Make a verbatim copy of the records; pictures stay out.

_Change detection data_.
····················
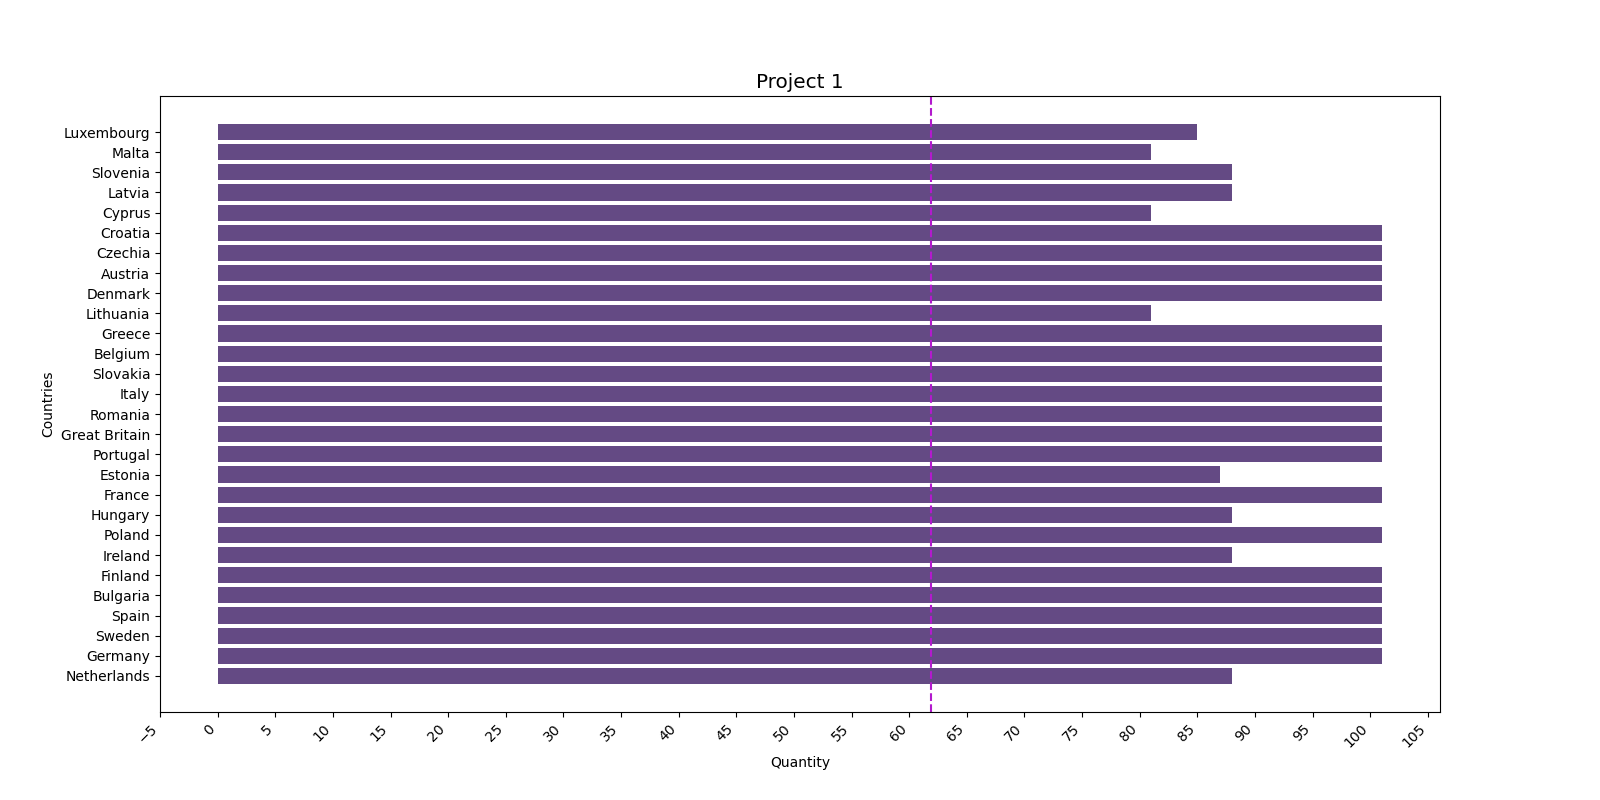
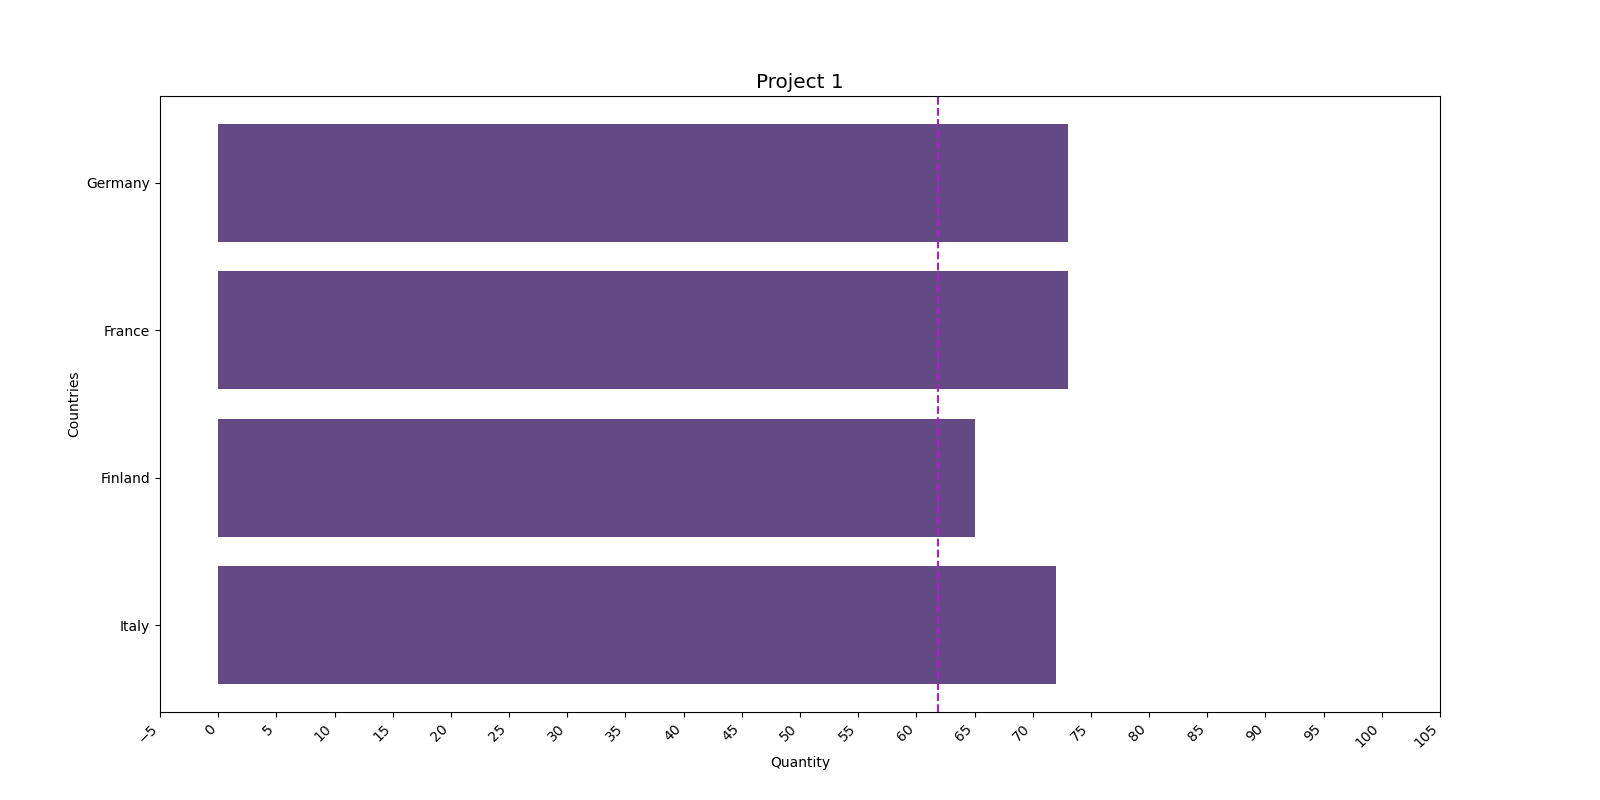
readme

diff --git a/p_reporting/m_reporting.py b/p_reporting/m_reporting.py
@@ -29,8 +29,8 @@ def export_table(raw_data_df, country) -> object:
 def visual_matplotlib(raw_data_df):
     print('Creating a chart...')
     quantity_mean = raw_data_df['Quantity'].mean()
-    list_countries = raw_data_df['Country'].tolist()
-    quantity = raw_data_df['Quantity'].tolist()
+    list_countries = raw_data_df['Country'].tail(5)
+    quantity = raw_data_df['Quantity'].tail(5)
     fig, ax = plt.subplots(figsize=(16, 8))
     ax.barh(list_countries, quantity, color='#644A84')
     plt.style.use('ggplot')

diff --git a/p_analysis/m_analysis.py b/p_analysis/m_analysis.py
@@ -1,5 +1,6 @@
 import pandas as pd
 
+
 def adding_columns(raw_data) -> object:
     print('Adding some new columns to dataframe')
     rows_counts = dict(raw_data['Job Title'].value_counts())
····················
_Solved problem_.
readme

diff --git a/p_reporting/m_reporting.py b/p_reporting/m_reporting.py
@@ -29,8 +29,8 @@ def export_table(raw_data_df, country) -> object:
 def visual_matplotlib(raw_data_df):
     print('Creating a chart...')
     quantity_mean = raw_data_df['Quantity'].mean()
-    list_countries = raw_data_df['Country'].tolist()
-    quantity = raw_data_df['Quantity'].tolist()
+    list_countries = raw_data_df['Country'].tail(5)
+    quantity = raw_data_df['Quantity'].tail(5)
     fig, ax = plt.subplots(figsize=(16, 8))
     ax.barh(list_countries, quantity, color='#644A84')
     plt.style.use('ggplot')

diff --git a/p_analysis/m_analysis.py b/p_analysis/m_analysis.py
@@ -1,5 +1,6 @@
 import pandas as pd
 
+
 def adding_columns(raw_data) -> object:
     print('Adding some new columns to dataframe')
     rows_counts = dict(raw_data['Job Title'].value_counts())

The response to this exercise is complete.